Having never seen the Rocky and Bullwinkle Show as a child, my introduction to fractured fairy tales was James Garner’s Politically Correct Bedtime Stories. I was on a business trip in St. Louis, and I had an extra night at the hotel before the conference started (in order to take advantage of Saturday-stayover low fares). I was doing a bit of Christmas shopping when I came across this slim volume in the bookstore. I was going to buy it for my husband, but it was so good I read the entire book before going to bed.
From then on I was hooked. I bought Garner’s Once Upon a More Enlightened Time and Politically Correct Holiday Stories when they came out the following year, along with Chris Fabry’s Spiritually Correct Bedtime Stories. Later I added David Fisher’s Legally Correct Fairy Tales to the collection – though I don’t think any of the latter books were quite as good as the first one.
When Jon Scieszka’s The True Story of the Three Little Pigs came out in 1996, we bought a copy, and enjoyed it so much that we kept it on the coffee table to share with guests. I still think it’s one of the best in the genre. Of course, by then the idea of fractured fairy tales was getting so popular that they started springing up all over the place, many of them not nearly so funny.
My initial impression of the Sisters Grimm, based on the first book in the series, was that it belonged to the “not nearly so funny” class. As another disappointed reviewer on amazon.com points out, it begins with a compelling premise (which is why I happily picked it up from the children’s section in the library). Orphaned sisters Sabrina and Daphne Grimm find themselves in the home of a strange woman who claims to be their grandmother, in a small town in New York where all the fairy tale creatures from the old stories (which turn out to be true history) now live.
Unfortunately, Sabrina is not a particularly likable character, and the rest of the characters in the story aren’t much better (some are more appealing, but not developed well enough for me to care much what happens to them). There is a mystery to solve, related to a farmhouse flattened by a giant, but the eventual solution does not seem all that satisfying.

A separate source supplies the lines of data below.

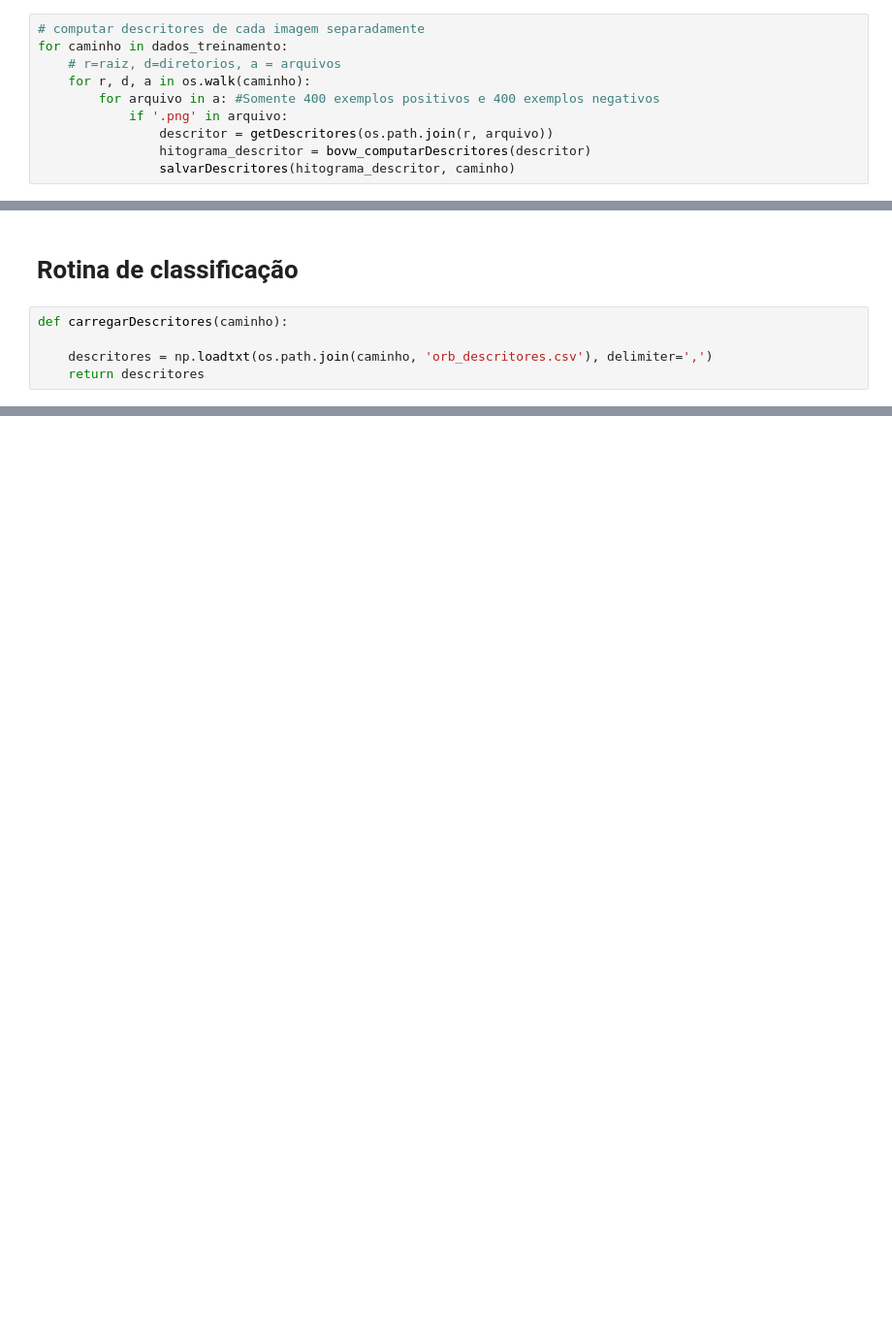
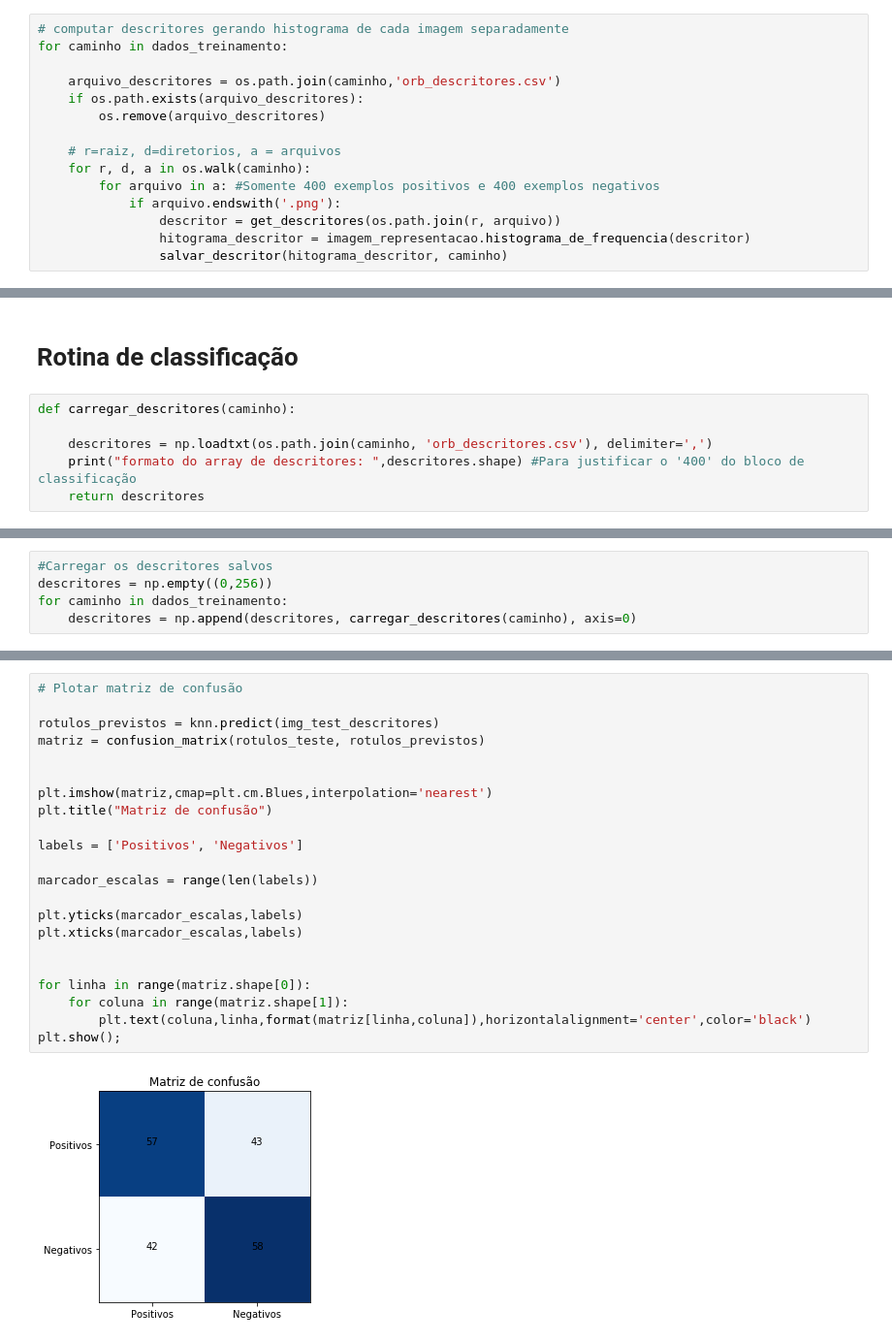
Before and after one commit to alura-cursos/Visao-Computacional-Processamento-de-Imagens, a Jupyter notebook: Course:Pre-processing/extracao_de_caracteristicas.ipynb, the cells around one changed output, grey strips where cells are left out. Shown at 97% size. Drawn from its saved outputs; the diff is of its cells as text; blank space fills up the shorter version.

```diff
--- a/Course:Pre-processing/extracao_de_caracteristicas.ipynb
+++ b/Course:Pre-processing/extracao_de_caracteristicas.ipynb
@@ -81,10 +261,15 @@ bovw_gerarDicionario(descritores)
 # %%
-# computar descritores de cada imagem separadamente
+# computar descritores gerando histograma de cada imagem separadamente
 for caminho in dados_treinamento:
+
+    arquivo_descritores = os.path.join(caminho,'orb_descritores.csv')
+    if os.path.exists(arquivo_descritores):
+        os.remove(arquivo_descritores)
+
     # r=raiz, d=diretorios, a = arquivos
     for r, d, a in os.walk(caminho):
         for arquivo in a: #Somente 400 exemplos positivos e 400 exemplos negativos
-            if '.png' in arquivo:
-                descritor = getDescritores(os.path.join(r, arquivo))
-                hitograma_descritor = bovw_computarDescritores(descritor)
-                salvarDescritores(hitograma_descritor, caminho)
+            if arquivo.endswith('.png'):
+                descritor = get_descritores(os.path.join(r, arquivo))
+                hitograma_descritor = imagem_representacao.histograma_de_frequencia(descritor)
+                salvar_descritor(hitograma_descritor, caminho)
@@ -91,7 +282,8 @@ for caminho in dados_treinamento:
 # %% [markdown]
 # Rotina de classificação
 # %%
-def carregarDescritores(caminho):
+def carregar_descritores(caminho):
 
     descritores = np.loadtxt(os.path.join(caminho, 'orb_descritores.csv'), delimiter=',')
+    print("formato do array de descritores: ",descritores.shape) #Para justificar o '400' do bloco de classificação
     return descritores
@@ -97,0 +292,5 @@ def carregarDescritores(caminho):
+# %%
+#Carregar os descritores salvos
+descritores = np.empty((0,256))
+for caminho in dados_treinamento:
+    descritores = np.append(descritores, carregar_descritores(caminho), axis=0)
@@ -130,0 +333,24 @@ print(knn.score(img_testDescritores, rotulos_teste))
+# %%
+# Plotar matriz de confusão
+
+rotulos_previstos = knn.predict(img_test_descritores)
+matriz = confusion_matrix(rotulos_teste, rotulos_previstos)
+
+
+plt.imshow(matriz,cmap=plt.cm.Blues,interpolation='nearest')
+plt.title("Matriz de confusão")
+
+labels = ['Positivos', 'Negativos']
+
+marcador_escalas = range(len(labels))
+
+plt.yticks(marcador_escalas,labels)
+plt.xticks(marcador_escalas,labels)
+
+
+for linha in range(matriz.shape[0]):
+    for coluna in range(matriz.shape[1]):
+        plt.text(coluna,linha,format(matriz[linha,coluna]),horizontalalignment='center',color='black')
+plt.show();
+# %% [output]
+[figure, added]
```
Also changed, not shown: parts of 27 cells of this notebook.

Of course, the books are written for children, not adults. But I often enjoy children’s books. (I’m looking forward to reading Alcatraz versus the Knights of Crystallia once our library get a copy.) Some parents do very much enjoy reading these books along with the children – there are hardly any critical reviews at amazon.com from either children or parents. The one critical review I mentioned above does point out that the first book seems to be a setup for future books in the series.
As my 10-year-old is in the target age range, I’ll have to see what he thinks of it (when he finishes the Harry Potter book he’s reading now).